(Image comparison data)
+-------+
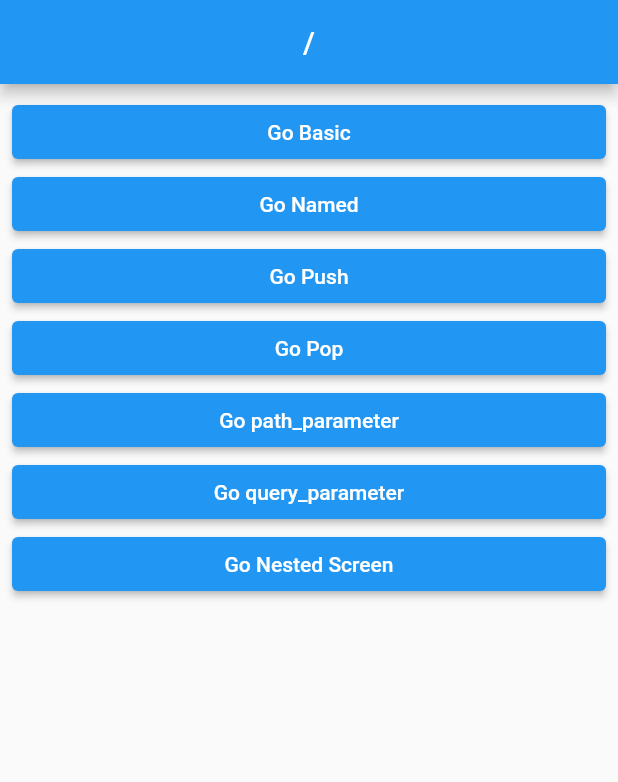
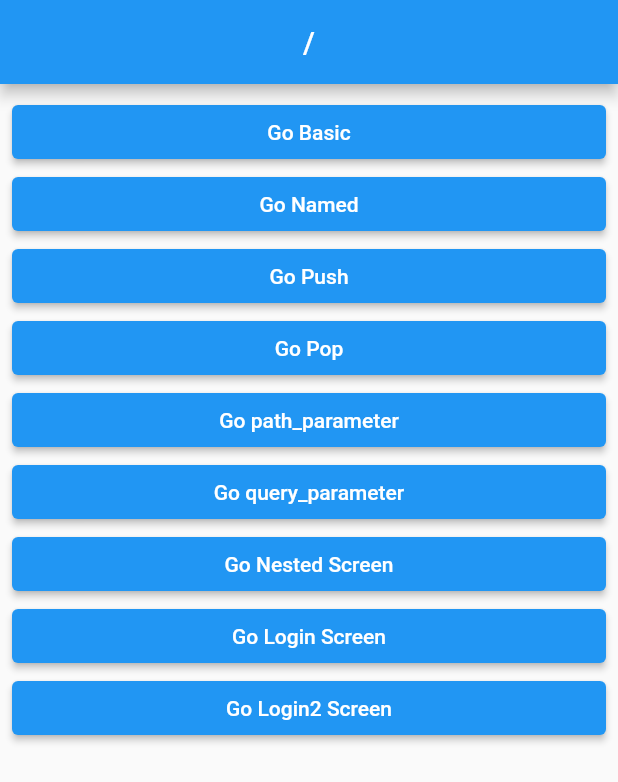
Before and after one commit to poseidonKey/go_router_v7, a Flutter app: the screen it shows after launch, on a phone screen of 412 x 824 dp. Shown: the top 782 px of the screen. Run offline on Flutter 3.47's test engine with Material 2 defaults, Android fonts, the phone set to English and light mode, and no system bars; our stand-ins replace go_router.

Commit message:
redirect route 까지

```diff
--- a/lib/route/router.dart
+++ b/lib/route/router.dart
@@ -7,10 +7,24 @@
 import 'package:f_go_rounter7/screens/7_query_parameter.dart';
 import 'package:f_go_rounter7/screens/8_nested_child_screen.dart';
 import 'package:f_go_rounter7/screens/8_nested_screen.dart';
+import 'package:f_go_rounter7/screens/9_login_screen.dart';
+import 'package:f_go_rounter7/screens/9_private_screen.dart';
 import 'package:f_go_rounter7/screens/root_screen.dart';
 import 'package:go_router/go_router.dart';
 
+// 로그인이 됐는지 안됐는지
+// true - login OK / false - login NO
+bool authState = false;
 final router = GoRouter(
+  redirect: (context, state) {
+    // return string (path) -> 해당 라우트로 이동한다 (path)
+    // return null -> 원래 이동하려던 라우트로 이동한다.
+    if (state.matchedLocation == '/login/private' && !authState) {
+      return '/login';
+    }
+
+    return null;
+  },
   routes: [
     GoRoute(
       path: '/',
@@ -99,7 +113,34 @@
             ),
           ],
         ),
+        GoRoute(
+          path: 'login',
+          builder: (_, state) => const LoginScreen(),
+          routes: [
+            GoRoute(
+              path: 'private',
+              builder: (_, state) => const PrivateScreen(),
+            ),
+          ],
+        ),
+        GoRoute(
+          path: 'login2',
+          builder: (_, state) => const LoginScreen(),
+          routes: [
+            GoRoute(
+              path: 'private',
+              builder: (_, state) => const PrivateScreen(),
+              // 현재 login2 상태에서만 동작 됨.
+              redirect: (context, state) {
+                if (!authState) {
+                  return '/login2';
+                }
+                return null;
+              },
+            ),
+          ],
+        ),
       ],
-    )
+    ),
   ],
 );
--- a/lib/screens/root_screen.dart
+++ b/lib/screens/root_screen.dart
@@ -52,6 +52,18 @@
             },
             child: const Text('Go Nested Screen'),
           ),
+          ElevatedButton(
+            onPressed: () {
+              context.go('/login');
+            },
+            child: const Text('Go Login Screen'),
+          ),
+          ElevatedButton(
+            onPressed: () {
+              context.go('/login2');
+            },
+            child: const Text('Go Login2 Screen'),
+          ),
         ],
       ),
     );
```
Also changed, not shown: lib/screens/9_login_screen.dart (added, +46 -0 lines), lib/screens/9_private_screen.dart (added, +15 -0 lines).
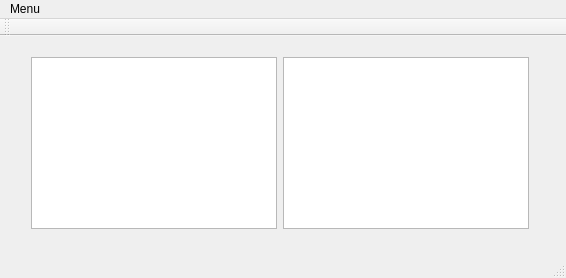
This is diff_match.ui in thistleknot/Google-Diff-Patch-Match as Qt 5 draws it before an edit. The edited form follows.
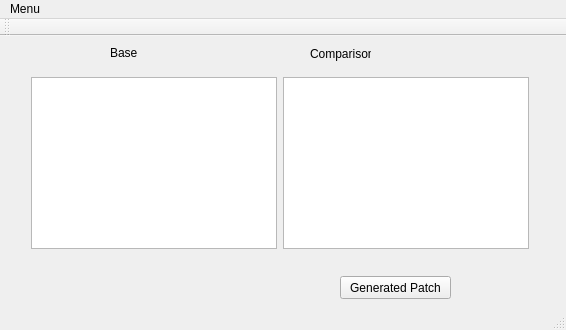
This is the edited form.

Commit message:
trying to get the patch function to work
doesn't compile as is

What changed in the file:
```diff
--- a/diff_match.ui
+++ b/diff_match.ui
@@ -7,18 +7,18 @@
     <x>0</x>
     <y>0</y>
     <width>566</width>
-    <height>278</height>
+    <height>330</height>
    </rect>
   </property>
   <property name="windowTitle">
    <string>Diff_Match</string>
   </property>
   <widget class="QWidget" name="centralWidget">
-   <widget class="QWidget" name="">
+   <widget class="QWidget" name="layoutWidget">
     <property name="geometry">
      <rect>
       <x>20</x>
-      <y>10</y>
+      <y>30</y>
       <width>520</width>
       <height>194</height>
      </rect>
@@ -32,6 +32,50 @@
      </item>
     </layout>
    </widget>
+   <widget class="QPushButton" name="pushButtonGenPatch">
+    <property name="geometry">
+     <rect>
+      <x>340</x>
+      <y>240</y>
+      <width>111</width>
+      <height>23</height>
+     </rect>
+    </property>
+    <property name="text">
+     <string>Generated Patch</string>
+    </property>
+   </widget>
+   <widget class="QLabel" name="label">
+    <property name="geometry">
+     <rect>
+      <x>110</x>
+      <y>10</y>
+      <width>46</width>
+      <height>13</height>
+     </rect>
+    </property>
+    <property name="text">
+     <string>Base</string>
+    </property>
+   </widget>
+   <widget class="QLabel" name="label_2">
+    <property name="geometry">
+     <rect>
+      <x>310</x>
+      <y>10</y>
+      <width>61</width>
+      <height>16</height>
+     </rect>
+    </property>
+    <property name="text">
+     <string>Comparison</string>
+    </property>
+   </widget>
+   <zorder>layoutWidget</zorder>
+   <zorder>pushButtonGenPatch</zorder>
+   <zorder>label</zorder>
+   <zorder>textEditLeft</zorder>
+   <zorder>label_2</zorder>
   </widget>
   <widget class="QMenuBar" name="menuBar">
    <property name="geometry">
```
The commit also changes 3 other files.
+-------+
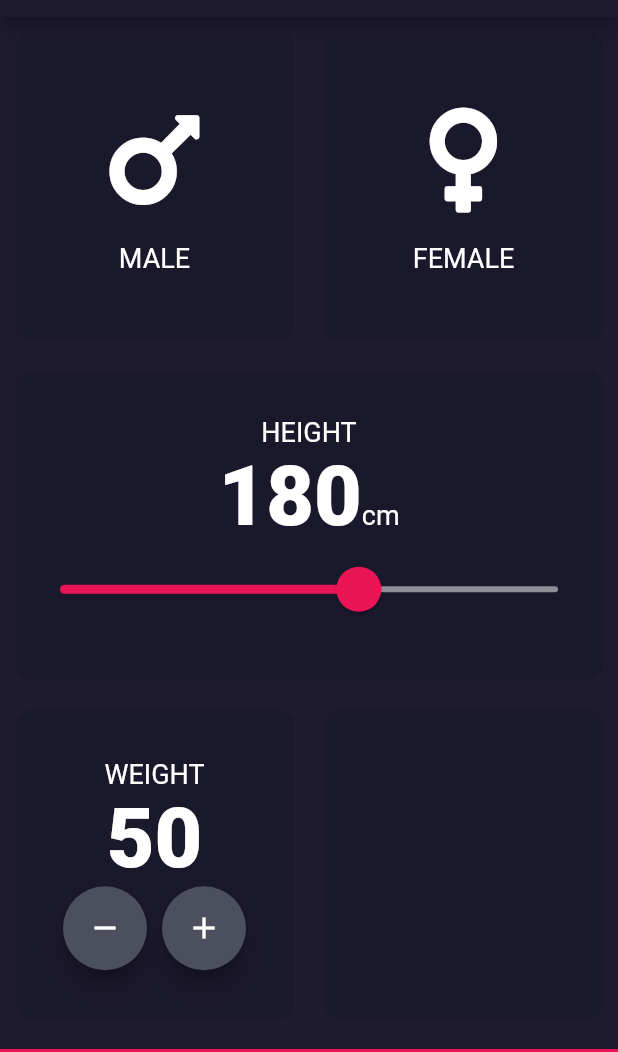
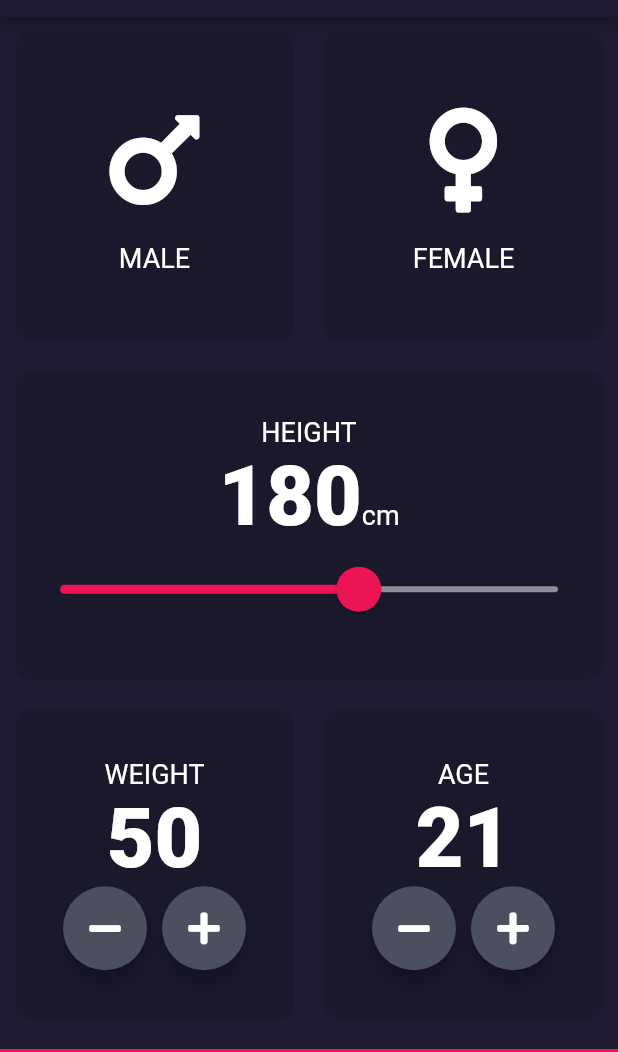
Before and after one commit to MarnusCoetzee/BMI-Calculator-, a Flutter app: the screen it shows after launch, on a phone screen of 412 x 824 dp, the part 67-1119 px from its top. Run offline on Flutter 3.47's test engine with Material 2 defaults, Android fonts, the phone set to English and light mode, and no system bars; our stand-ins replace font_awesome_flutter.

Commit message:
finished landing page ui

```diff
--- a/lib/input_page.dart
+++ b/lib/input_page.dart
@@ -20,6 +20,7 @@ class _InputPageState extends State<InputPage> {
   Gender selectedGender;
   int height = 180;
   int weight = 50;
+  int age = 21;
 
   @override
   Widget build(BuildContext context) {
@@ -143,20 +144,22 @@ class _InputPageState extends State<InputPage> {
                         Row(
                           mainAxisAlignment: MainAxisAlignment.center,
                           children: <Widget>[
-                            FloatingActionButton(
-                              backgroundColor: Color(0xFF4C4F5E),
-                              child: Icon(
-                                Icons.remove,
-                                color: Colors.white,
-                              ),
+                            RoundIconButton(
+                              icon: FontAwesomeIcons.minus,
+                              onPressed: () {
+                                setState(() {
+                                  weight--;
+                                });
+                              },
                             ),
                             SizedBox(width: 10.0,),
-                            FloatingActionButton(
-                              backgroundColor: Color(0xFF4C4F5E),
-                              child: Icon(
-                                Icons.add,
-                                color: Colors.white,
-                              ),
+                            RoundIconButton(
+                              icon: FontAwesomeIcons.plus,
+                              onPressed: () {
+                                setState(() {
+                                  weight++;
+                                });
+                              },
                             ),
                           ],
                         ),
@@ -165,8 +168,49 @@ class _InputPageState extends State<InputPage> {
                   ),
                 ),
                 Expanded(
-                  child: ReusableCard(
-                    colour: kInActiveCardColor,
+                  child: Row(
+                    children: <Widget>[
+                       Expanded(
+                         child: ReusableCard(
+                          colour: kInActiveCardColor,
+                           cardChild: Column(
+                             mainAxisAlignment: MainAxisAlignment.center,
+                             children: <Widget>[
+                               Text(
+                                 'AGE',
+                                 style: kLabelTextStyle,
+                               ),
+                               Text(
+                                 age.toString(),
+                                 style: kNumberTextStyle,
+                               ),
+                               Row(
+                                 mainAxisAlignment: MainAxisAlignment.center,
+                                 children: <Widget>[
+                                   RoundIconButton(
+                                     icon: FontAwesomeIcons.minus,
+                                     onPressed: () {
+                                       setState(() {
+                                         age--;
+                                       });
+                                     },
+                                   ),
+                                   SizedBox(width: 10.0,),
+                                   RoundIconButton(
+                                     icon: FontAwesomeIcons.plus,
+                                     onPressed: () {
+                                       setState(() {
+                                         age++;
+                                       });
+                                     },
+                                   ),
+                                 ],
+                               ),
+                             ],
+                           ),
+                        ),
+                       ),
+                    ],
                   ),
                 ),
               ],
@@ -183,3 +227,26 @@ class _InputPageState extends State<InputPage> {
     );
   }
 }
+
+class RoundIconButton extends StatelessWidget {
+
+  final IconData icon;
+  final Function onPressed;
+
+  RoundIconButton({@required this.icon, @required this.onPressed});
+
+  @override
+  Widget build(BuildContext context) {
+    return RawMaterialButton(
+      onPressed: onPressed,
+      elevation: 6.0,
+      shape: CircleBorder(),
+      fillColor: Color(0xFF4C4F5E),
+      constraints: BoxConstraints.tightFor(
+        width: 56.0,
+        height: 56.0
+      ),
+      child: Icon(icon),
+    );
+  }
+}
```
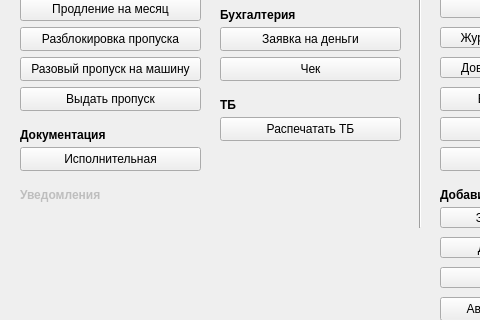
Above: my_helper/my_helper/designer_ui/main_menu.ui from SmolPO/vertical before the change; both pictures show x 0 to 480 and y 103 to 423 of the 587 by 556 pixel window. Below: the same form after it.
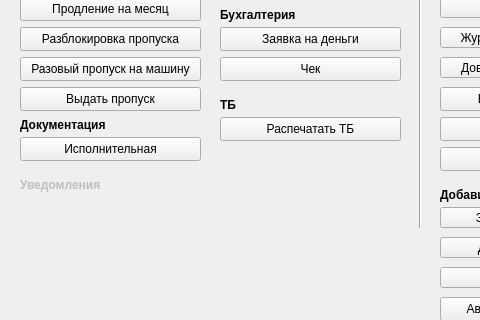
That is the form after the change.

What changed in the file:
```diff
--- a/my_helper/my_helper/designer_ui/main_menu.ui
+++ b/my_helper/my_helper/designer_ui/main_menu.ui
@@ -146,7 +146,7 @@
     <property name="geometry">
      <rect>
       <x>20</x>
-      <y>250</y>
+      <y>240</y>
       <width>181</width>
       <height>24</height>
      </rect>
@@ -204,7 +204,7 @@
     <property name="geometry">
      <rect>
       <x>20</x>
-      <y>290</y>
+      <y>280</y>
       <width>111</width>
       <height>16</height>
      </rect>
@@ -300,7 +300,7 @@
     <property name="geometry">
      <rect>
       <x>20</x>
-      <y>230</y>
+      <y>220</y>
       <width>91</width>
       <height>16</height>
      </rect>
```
+-------+
Task goal
All lines above containing the string "final" are to be collected.

Answer to the exercise
 final router = GoRouter(
+  final IconData icon;
+  final Function onPressed;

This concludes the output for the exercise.